Gatland revels in historical win
February 25, 2012
Scott Williams goes over for the match-winning score © Getty Images
Warren Gatland singled out Wales' "composure and character" after seeing his side claim the Triple Crown with a 19-12 victory over England at Twickenham.
Scott Williams scored the winning touchdown in the second half and Leigh Halfpenny kicked 14 points for Wales while fly-half Owen Farrell kicked four penalties for England. It was the first time Wales had ever won the Triple Crown at Twickenham.
Gatland said: "I said to the players before the game they had a chance to create history. They've done that and I'm delighted. It was a great Test match.
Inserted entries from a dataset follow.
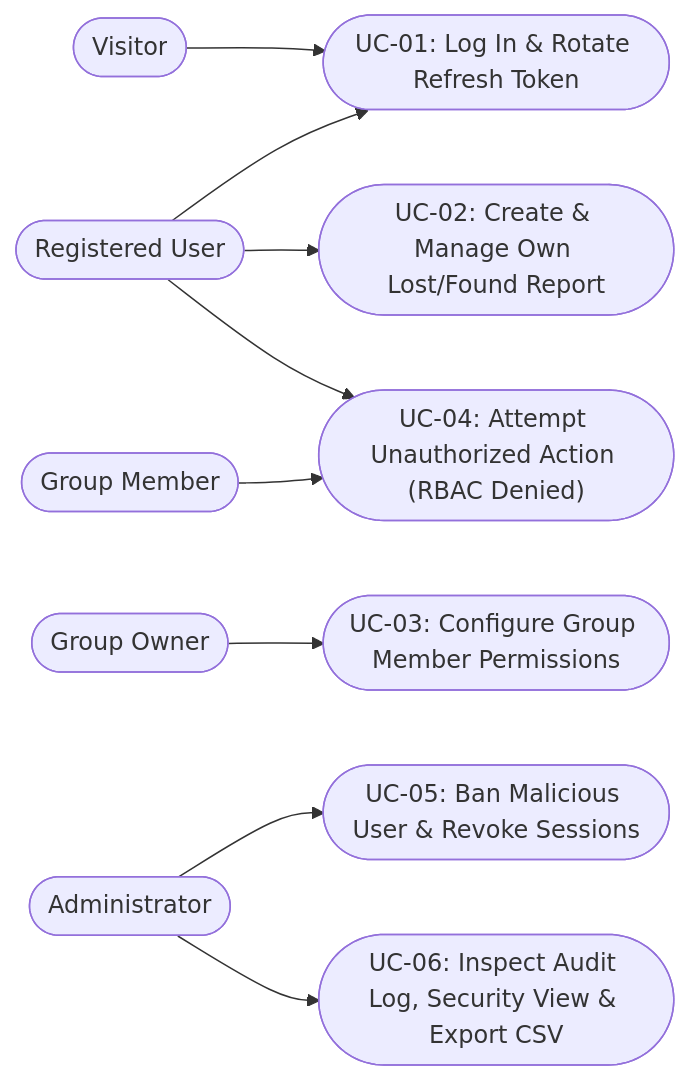
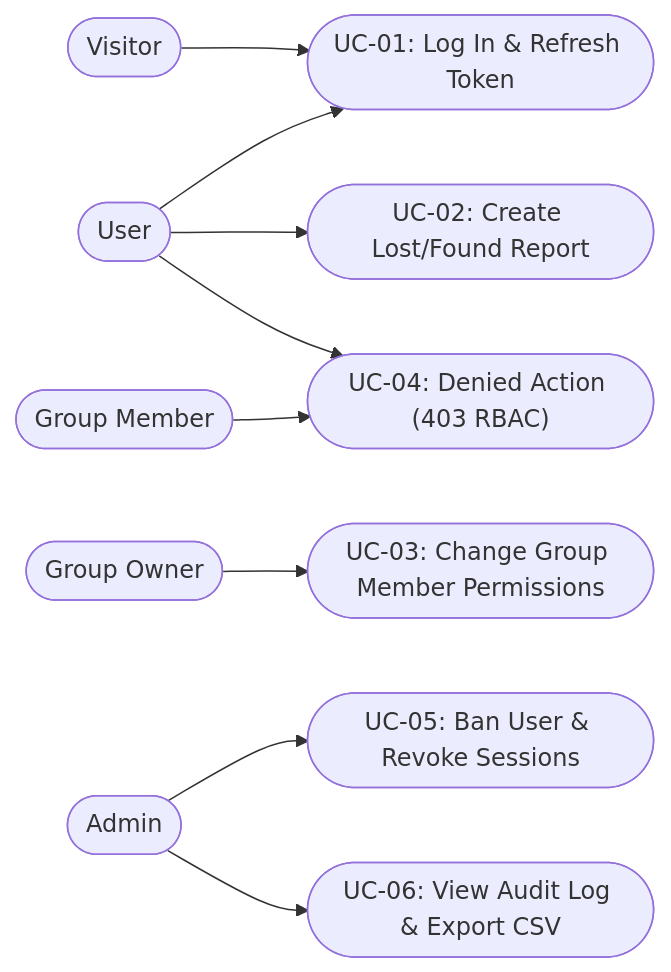
One commit to Ishmam2001/saaa changed the first of 7 diagrams in docs/FINAL_REPORT.md. Above: the diagram before and after it, drawn with Mermaid. The commit also changed other lines of this file, not shown here.

````diff
--- a/docs/FINAL_REPORT.md
+++ b/docs/FINAL_REPORT.md
@@ -318,24 +247,24 @@
 ```mermaid
 flowchart LR
     Visitor(["Visitor"])
-    User(["Registered User"])
-    GMember(["Group Member"])
-    GOwner(["Group Owner"])
-    Admin(["Administrator"])
+    User(["User"])
+    Member(["Group Member"])
+    Owner(["Group Owner"])
+    Admin(["Admin"])
 
-    UC1(["UC-01: Log In & Rotate Refresh Token"])
-    UC2(["UC-02: Create & Manage Own Lost/Found Report"])
-    UC3(["UC-03: Configure Group Member Permissions"])
-    UC4(["UC-04: Attempt Unauthorized Action (RBAC Denied)"])
-    UC5(["UC-05: Ban Malicious User & Revoke Sessions"])
-    UC6(["UC-06: Inspect Audit Log, Security View & Export CSV"])
+    UC1(["UC-01: Log In & Refresh Token"])
+    UC2(["UC-02: Create Lost/Found Report"])
+    UC3(["UC-03: Change Group Member Permissions"])
+    UC4(["UC-04: Denied Action (403 RBAC)"])
+    UC5(["UC-05: Ban User & Revoke Sessions"])
+    UC6(["UC-06: View Audit Log & Export CSV"])
 
     Visitor --> UC1
     User --> UC1
     User --> UC2
     User --> UC4
-    GMember --> UC4
-    GOwner --> UC3
+    Member --> UC4
+    Owner --> UC3
     Admin --> UC5
     Admin --> UC6
 ```
````
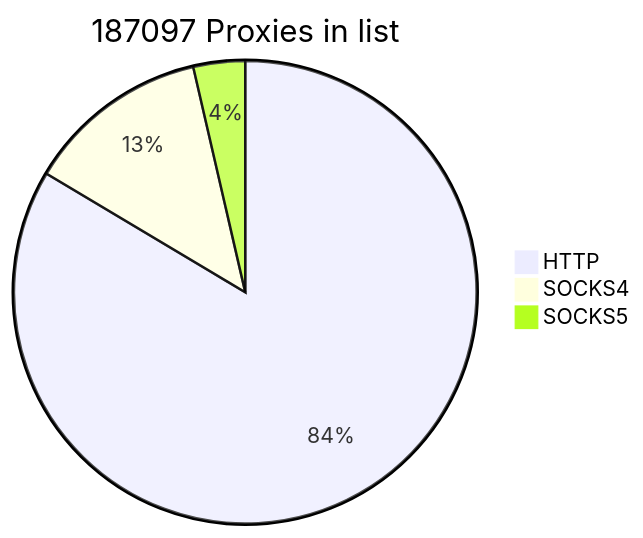
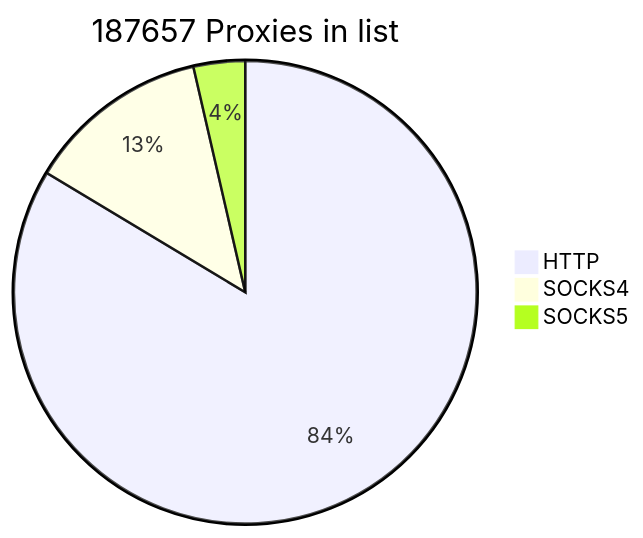
One commit to cutipu/proxylist changed the first of 2 diagrams in README.md. Above: the diagram before and after it, drawn with Mermaid. The commit also changed other lines of this file, not shown here.

````diff
--- a/README.md
+++ b/README.md
@@ -2,7 +2,7 @@
 ```mermaid
-pie title 187097 Proxies in list
-    "HTTP" : 156348
+pie title 187657 Proxies in list
+    "HTTP" : 156909
     "SOCKS4" : 23992
-    "SOCKS5" : 6757
+    "SOCKS5" : 6756
             
 ```
````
England's defence was excellent. Maybe the occasion got to some of our younger players, Leigh Halfpenny missing his first kick and maybe Rhys Priestland did not have his best game but he came through that.
"We showed signs of great composure and character, that's a sign of a team which will get better in time."
England coach Stuart Lancaster, who had called for his team to improve their game by 10 per cent following narrow victories against Scotland and Italy, said: "We are very disappointed to lose but proud of the players and the effort they put in. It was a great Test match and all credit to Wales. Both sides gave it 100 per cent.
"We did improve. The intensity and the pressure of the situation and the inexperience in the squad were all things to test us but we played with credit and did the rose proud. There are lots of lessons we can learn but games at this level are going to be won by very fine margins. It's up to us to learn those lessons and move on and that's part of team development.
"We've been together for less than four weeks and I think we should take credit for how the players have worked."
England might have snatched a draw in the closing seconds when wing David Strettle went over in the corner with several Welsh players clinging to him but the decision went to video official Iain Ramage and he ruled the touchdown was inconclusive. Lancaster said: "It was far away from us. I stopped looking because it was not my decision.
"I couldn't control it. But the decision was made and games are lost not on one decision but on lots of things that happen in the course of the game. I don't want to dwell too much on that decision."
Gatland said: "If it had been awarded a try we wouldn't have complained. Toby (Flood)would still have had to kick a conversion to tie the game."
The one sour note for Wales was an injury to centre Jamie Roberts who damaged medial ligaments and will be out of action for two weeks. Gatland, however, was pleased with the way Wales dealt with the sin-binning of fly-half Priestland, who was yellow-carded for an offside tackle in the second half.
Gatland said: "We played better with 14 men than 15. We were guilty of trying to move ball in first half without having earned that right. Keeping the ball in that 10 minutes was the turning point of the match."
Wales also squandered an almost certain try when Scott Williams should have off-loaded to George North in the second half. Fortunately for Wales, Williams made up for it with his try, ripping the ball from Courtney Lawes and racing upfield to score. Gatland said: "I said to him (Williams)in the changing room 'Was that try to make up for the other one'. He wasn't very happy with himself.
"It's nice to see it coming off. We work at ripping the ball off players and he's ripped it out of Courtney Lawes' arms and gone down the field. It came off and changed the game."
Lancaster, however, believes England's inexperienced side are travelling in the right direction. He said: "There are lots of things we talked about in training that we began to see coming through. The players are hurting which shows how much they care.
"We said to them we have got to use that. We have a massive game in two weeks time over in France. We are looking forward to learning the lessons from this challenge and moving on."
© ESPN Sports Media Ltd.
Huw Richards assesses where Wales are after a mixed Six Nations, with front row seats still very much available for the World Cup
John Mitchell lapped up the action on 'Sensational Saturday' - but warns not to expect a repeat come Rugby World Cup time later this year
Craig Dowd warns England, Ireland and Wales they should play to their strengths rather than those of the All Blacks and the Wallabies
Tom Hamilton runs the rule over just where the six countries stand ahead of the global gathering in September